Which in the final analysis was a good thing, because it's common knowledge that a conversation involving only a few people, with everyone listening to everyone else and taking time to think and not shouting, tends to be more productive or at least more relaxed than a mass conversation, which runs the permanent risk of becoming a rally, or, because of the necessary brevity of the speeches, a series of slogans that fade as soon as they're put into words.The past week has seen a couple of worthy additions to the growing number of online resources for the reader of Roberto Bolano's 2666. First, Marcia Valdes, who has written before about Bolano's nonfiction, has a review of the novel in the December 8th issue of the Nation. Her review is unusual, less a description or assessment of 2666 than an account of how it came about: drawing from Spanish-language sources and interviews, Valdes offers insight into Bolano's research methods and sources, and the origins and growth of his obsession with the Ciudad Juarez murders. It's the sort of review I'd never recommend to someone who hadn't read the book yet--I think it reveals too much and, in the quantity of background information it offers, risks foreclosing a number of avenues of interpretation. But for a reader who has already grappled with Bolano's text, Valdes's review is a fascinating supplement.

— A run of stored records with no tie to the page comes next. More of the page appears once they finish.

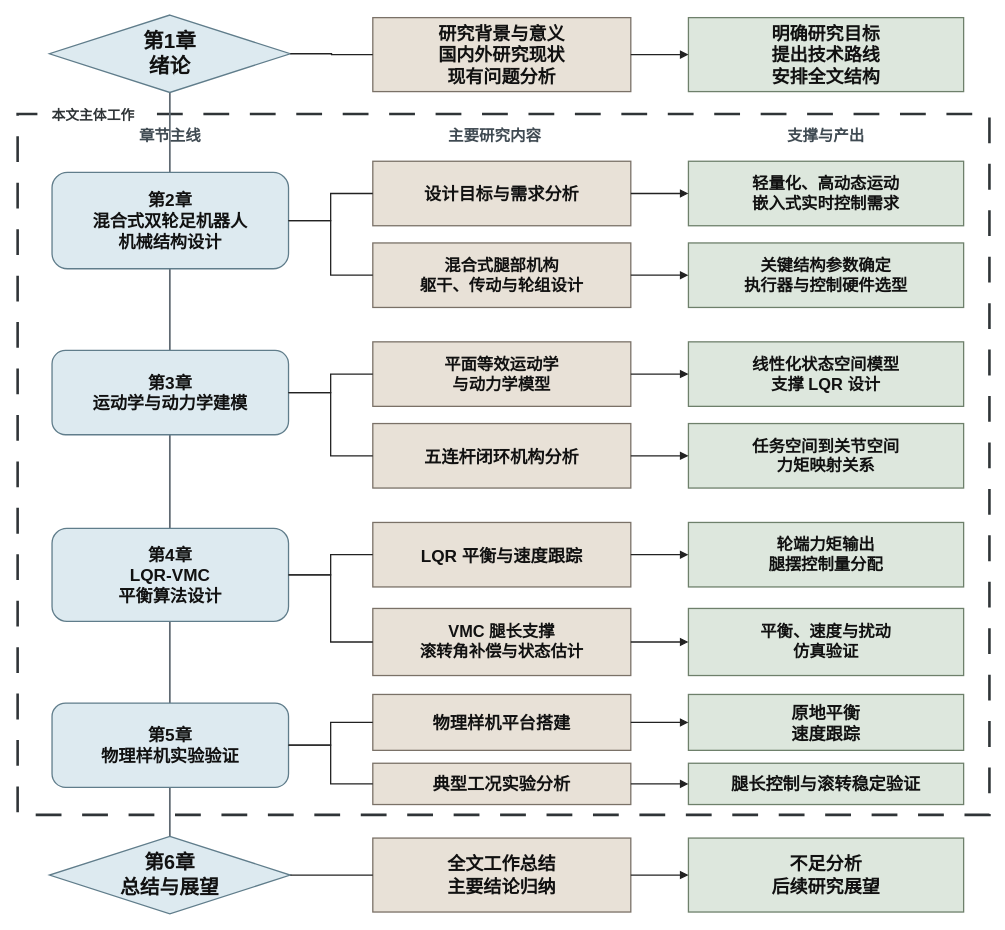
The draw.io diagram drawio/ch01_research_architecture.drawio in konichan-7/TongjiThesis, before the edit. Source tidied: cells renumbered, new cells numbered last; positions are measured from the earlier drawing's top-left corner, leaving out a move shared by most shapes. Both pictures are drawn from the tidied source at 86%, with x=0, y=0 at pixel (17, 15).
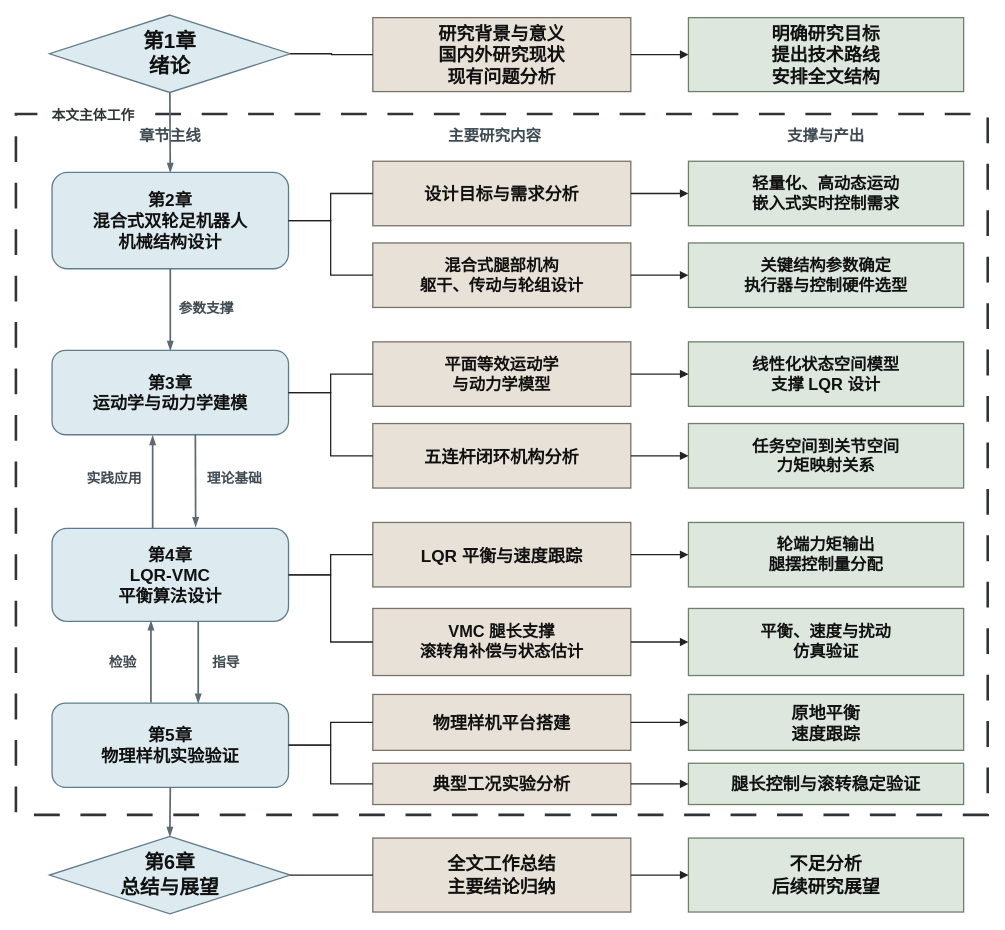
After the change.

The change refers to these unchanged cells:
```xml
<mxCell id="12" value="第2章&lt;br&gt;混合式双轮足机器人&lt;br&gt;机械结构设计" style="rounded=1;whiteSpace=wrap;html=1;arcSize=16;strokeColor=#607D8B;fillColor=#DDEAF0;strokeWidth=1.5;fontFamily=SimSun;fontSize=20;fontStyle=1;fontColor=#111111;spacing=8;" parent="1" vertex="1">
  <mxGeometry x="40" y="183" width="275" height="112" as="geometry" />
</mxCell>
<mxCell id="13" value="第3章&lt;br&gt;运动学与动力学建模" style="rounded=1;whiteSpace=wrap;html=1;arcSize=16;strokeColor=#607D8B;fillColor=#DDEAF0;strokeWidth=1.5;fontFamily=SimSun;fontSize=20;fontStyle=1;fontColor=#111111;spacing=8;" parent="1" vertex="1">
  <mxGeometry x="40" y="390" width="275" height="98" as="geometry" />
</mxCell>
<mxCell id="15" value="第5章&lt;br&gt;物理样机实验验证" style="rounded=1;whiteSpace=wrap;html=1;arcSize=16;strokeColor=#607D8B;fillColor=#DDEAF0;strokeWidth=1.5;fontFamily=SimSun;fontSize=20;fontStyle=1;fontColor=#111111;spacing=8;" parent="1" vertex="1">
  <mxGeometry x="40" y="800" width="275" height="98" as="geometry" />
</mxCell>
<mxCell id="32" value="第6章&lt;br&gt;总结与展望" style="rhombus;whiteSpace=wrap;html=1;strokeColor=#607D8B;fillColor=#DDEAF0;strokeWidth=1.5;fontFamily=SimSun;fontSize=23;fontStyle=1;fontColor=#111111;" parent="1" vertex="1">
  <mxGeometry x="37" y="955" width="280" height="90" as="geometry" />
</mxCell>
```

The edit, as a diff of the source:
```diff
@@
     <mxCell id="2" style="rounded=0;whiteSpace=wrap;html=1;fillColor=none;strokeColor=#2F3437;strokeWidth=3;dashed=1;dashPattern=10 8;" parent="1" vertex="1">
-      <mxGeometry y="115" width="1130" height="815" as="geometry" />
+      <mxGeometry x="-2" y="115" width="1130" height="815" as="geometry" />
     </mxCell>
-    <mxCell id="3" style="endArrow=none;html=1;rounded=0;strokeColor=#5F6972;strokeWidth=2;" parent="1" edge="1">
+    <mxCell id="3" style="endArrow=blockThin;html=1;rounded=0;strokeColor=#5F6972;strokeWidth=2;entryX=0.5;entryY=0;entryDx=0;entryDy=0;endFill=1;" parent="1" edge="1" target="12">
       <mxGeometry relative="1" as="geometry">
         <mxPoint x="177" y="90" as="sourcePoint" />
-        <mxPoint x="177" y="955" as="targetPoint" />
       </mxGeometry>
     </mxCell>
@@
+    <mxCell id="54" style="endArrow=blockThin;html=1;rounded=0;strokeColor=#5F6972;strokeWidth=2;entryX=0.5;entryY=0;entryDx=0;entryDy=0;endFill=1;exitX=0.5;exitY=1;exitDx=0;exitDy=0;" parent="1" edge="1" source="12" target="13">
+      <mxGeometry relative="1" as="geometry" />
+    </mxCell>
+    <mxCell id="55" value="参数支撑" style="text;html=1;strokeColor=none;fillColor=none;align=center;verticalAlign=middle;whiteSpace=wrap;rounded=0;fontFamily=SimSun;fontSize=16;fontStyle=1;fontColor=#3F4A52;" parent="1" vertex="1">
+      <mxGeometry x="122" y="325" width="195" height="32" as="geometry" />
+    </mxCell>
+    <mxCell id="56" style="endArrow=blockThin;html=1;rounded=0;strokeColor=#5F6972;strokeWidth=2;endFill=1;exitX=0.606;exitY=0.997;exitDx=0;exitDy=0;exitPerimeter=0;startSize=6;endSize=6;" parent="1" edge="1" source="13">
+      <mxGeometry relative="1" as="geometry">
+        <mxPoint x="207" y="595" as="targetPoint" />
+      </mxGeometry>
+    </mxCell>
+    <mxCell id="57" value="理论基础" style="text;html=1;strokeColor=none;fillColor=none;align=center;verticalAlign=middle;whiteSpace=wrap;rounded=0;fontFamily=SimSun;fontSize=16;fontStyle=1;fontColor=#3F4A52;" parent="1" vertex="1">
+      <mxGeometry x="155" y="523" width="195" height="32" as="geometry" />
+    </mxCell>
+    <mxCell id="58" style="endArrow=none;html=1;rounded=0;strokeColor=#5F6972;strokeWidth=2;endFill=0;startArrow=blockThin;startFill=1;" parent="1" edge="1">
+      <mxGeometry relative="1" as="geometry">
+        <mxPoint x="157" y="489" as="sourcePoint" />
+        <mxPoint x="157" y="597" as="targetPoint" />
+      </mxGeometry>
+    </mxCell>
+    <mxCell id="59" value="实践应用" style="text;html=1;strokeColor=none;fillColor=none;align=center;verticalAlign=middle;whiteSpace=wrap;rounded=0;fontFamily=SimSun;fontSize=16;fontStyle=1;fontColor=#3F4A52;" parent="1" vertex="1">
+      <mxGeometry x="15" y="523" width="195" height="32" as="geometry" />
+    </mxCell>
+    <mxCell id="60" style="endArrow=blockThin;html=1;rounded=0;strokeColor=#5F6972;strokeWidth=2;endFill=1;exitX=0.5;exitY=1;exitDx=0;exitDy=0;startSize=6;endSize=6;entryX=0.5;entryY=0;entryDx=0;entryDy=0;" parent="1" edge="1">
+      <mxGeometry relative="1" as="geometry">
+        <mxPoint x="210" y="705" as="sourcePoint" />
+        <mxPoint x="210" y="800" as="targetPoint" />
+      </mxGeometry>
+    </mxCell>
+    <mxCell id="61" value="指导" style="text;html=1;strokeColor=none;fillColor=none;align=center;verticalAlign=middle;whiteSpace=wrap;rounded=0;fontFamily=SimSun;fontSize=16;fontStyle=1;fontColor=#3F4A52;" parent="1" vertex="1">
+      <mxGeometry x="145" y="736" width="195" height="32" as="geometry" />
+    </mxCell>
+    <mxCell id="62" style="endArrow=blockThin;html=1;rounded=0;strokeColor=#5F6972;strokeWidth=2;endFill=1;exitX=0.5;exitY=1;exitDx=0;exitDy=0;startSize=6;endSize=6;entryX=0.5;entryY=0;entryDx=0;entryDy=0;" parent="1" edge="1" source="15" target="32">
+      <mxGeometry relative="1" as="geometry" />
+    </mxCell>
+    <mxCell id="63" style="endArrow=none;html=1;rounded=0;strokeColor=#5F6972;strokeWidth=2;endFill=0;exitX=0.5;exitY=1;exitDx=0;exitDy=0;startSize=6;endSize=6;entryX=0.5;entryY=0;entryDx=0;entryDy=0;startArrow=blockThin;startFill=1;" parent="1" edge="1">
+      <mxGeometry relative="1" as="geometry">
+        <mxPoint x="155" y="704.5" as="sourcePoint" />
+        <mxPoint x="155" y="799.5" as="targetPoint" />
+      </mxGeometry>
+    </mxCell>
+    <mxCell id="64" value="检验" style="text;html=1;strokeColor=none;fillColor=none;align=center;verticalAlign=middle;whiteSpace=wrap;rounded=0;fontFamily=SimSun;fontSize=16;fontStyle=1;fontColor=#3F4A52;" parent="1" vertex="1">
+      <mxGeometry x="25" y="736" width="195" height="32" as="geometry" />
+    </mxCell>
```
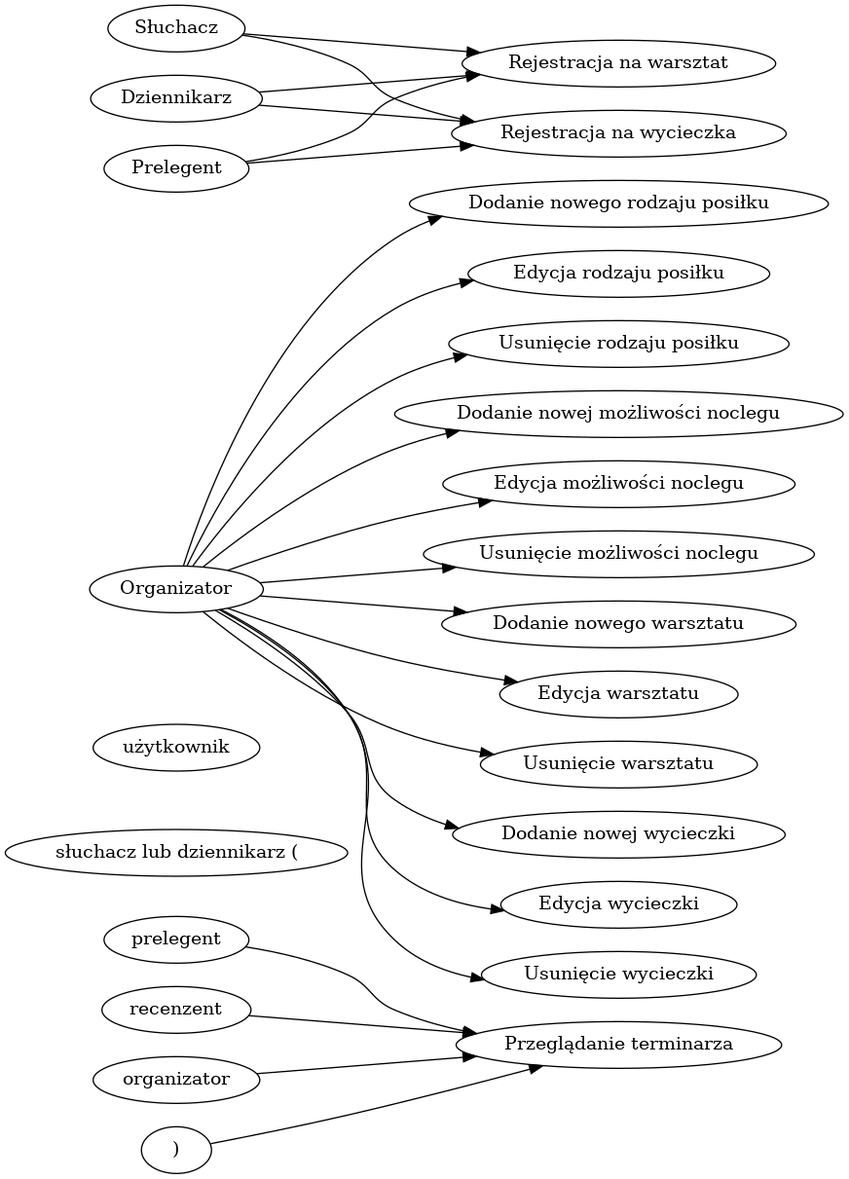
Earlier version of the Graphviz export przypadki.png (zyla/iop_konferencja). Its source is kept beside it as przypadki.dot. The source it was exported from:
```dot
digraph { rankdir=LR; "prelegent" -> "Przeglądanie terminarza"
"recenzent" -> "Przeglądanie terminarza"
"organizator" -> "Przeglądanie terminarza"
"słuchacz lub dziennikarz ("użytkownik")" -> "Przeglądanie terminarza"
"Organizator" -> "Dodanie nowego rodzaju posiłku"
"Organizator" -> "Edycja rodzaju posiłku"
"Organizator" -> "Usunięcie rodzaju posiłku"
"Organizator" -> "Dodanie nowej możliwości noclegu"
"Organizator" -> "Edycja możliwości noclegu"
"Organizator" -> "Usunięcie możliwości noclegu"
"Organizator" -> "Dodanie nowego warsztatu"
"Organizator" -> "Edycja warsztatu"
"Organizator" -> "Usunięcie warsztatu"
"Organizator" -> "Dodanie nowej wycieczki"
"Organizator" -> "Edycja wycieczki"
"Organizator" -> "Usunięcie wycieczki"
"Słuchacz" -> "Rejestracja na warsztat"
"Dziennikarz" -> "Rejestracja na warsztat"
"Prelegent" -> "Rejestracja na warsztat"
"Słuchacz" -> "Rejestracja na wycieczka"
"Dziennikarz" -> "Rejestracja na wycieczka"
"Prelegent" -> "Rejestracja na wycieczka"
 }
```
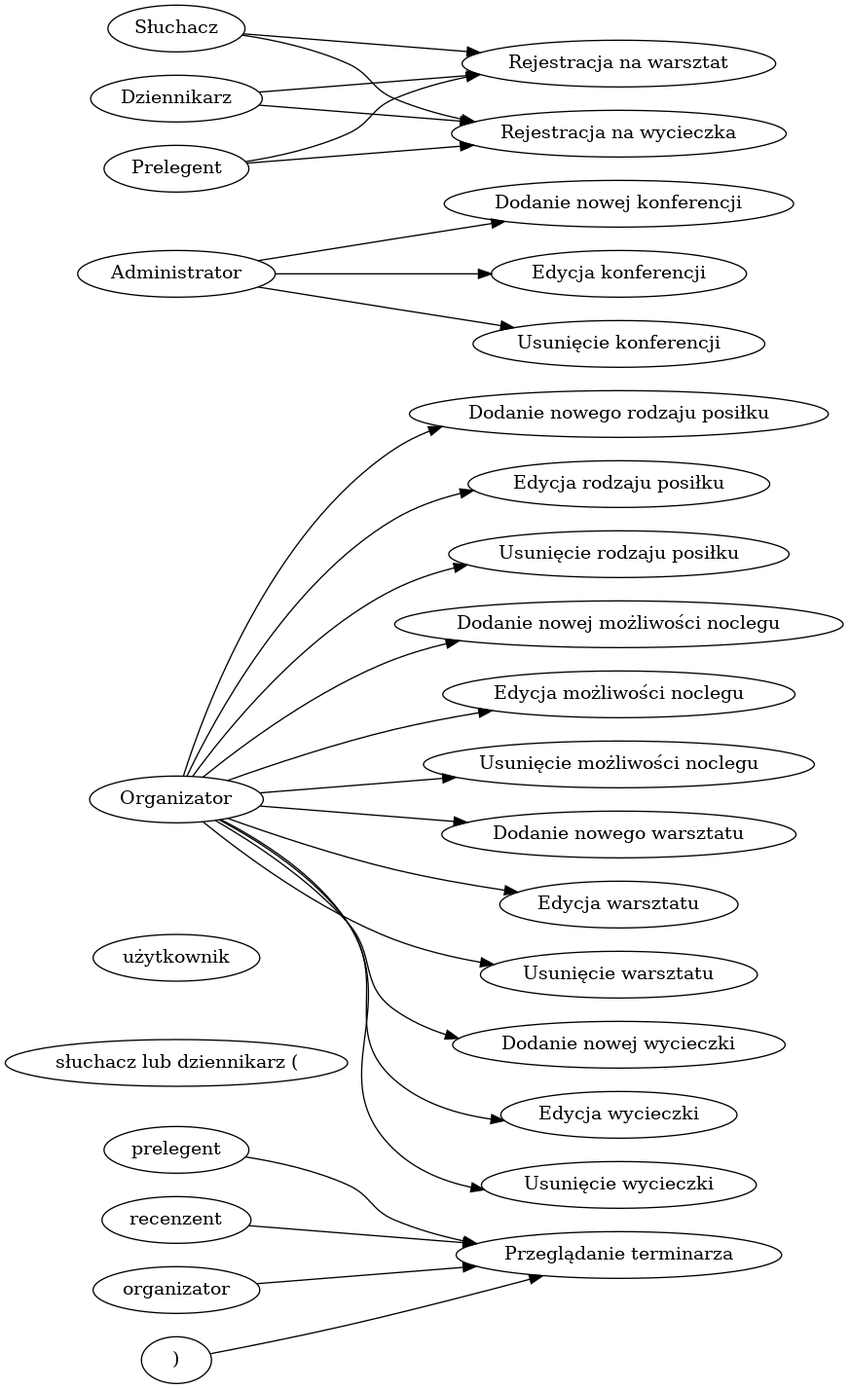
Later version of the same file.

Change to the diagram source:
```diff
@@ -14,6 +14,9 @@
 "Organizator" -> "Dodanie nowej wycieczki"
 "Organizator" -> "Edycja wycieczki"
 "Organizator" -> "Usunięcie wycieczki"
+"Administrator" -> "Dodanie nowej konferencji"
+"Administrator" -> "Edycja konferencji"
+"Administrator" -> "Usunięcie konferencji"
 "Słuchacz" -> "Rejestracja na warsztat"
 "Dziennikarz" -> "Rejestracja na warsztat"
 "Prelegent" -> "Rejestracja na warsztat"
```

A similar source of supplemental information is translator Natasha Wimmer's "Notes Toward an Annotated Edition of 2666", which Scott Esposito of Conversational Reading pointed out. As Wimmer's title would suggest, the notes are far from comprehensive, more tantalizing than totalizing. If what she's written already is any indication, should she ever decide to embark on a fully annotated edition of the novel, the result would be essential reading. Though I would disagree with some of her interpretations--as in her assertion that the characters in The Savage Detectives "endlessly plumb their inner lives" while the characters of 2666 don't--but her notes are a model of what notes to a contemporary novel can be, offering a mix of clarification, interpretation, and expansion, while drawing on a wide range of sources generally unavailable to the English-language reader.
Over the coming years, as more of Bolano's work--including, I hope, his nonfiction--is translated into English, the conversation about 2666 should only become more rich and informed.
There's nothing inside the man who sits there writing. Nothing of himself, I mean. How much better off the poor man would be if he devoted himself to reading. Reading is pleasure and happiness to be alive or sadness to be alive and above all it's knowledge and questions. Writing, meanwhile, is almost always empty.And the result of that emptiness is material for an endless conversation, even an endless argument. Time for everyone I know to read 2666 so that they can join in!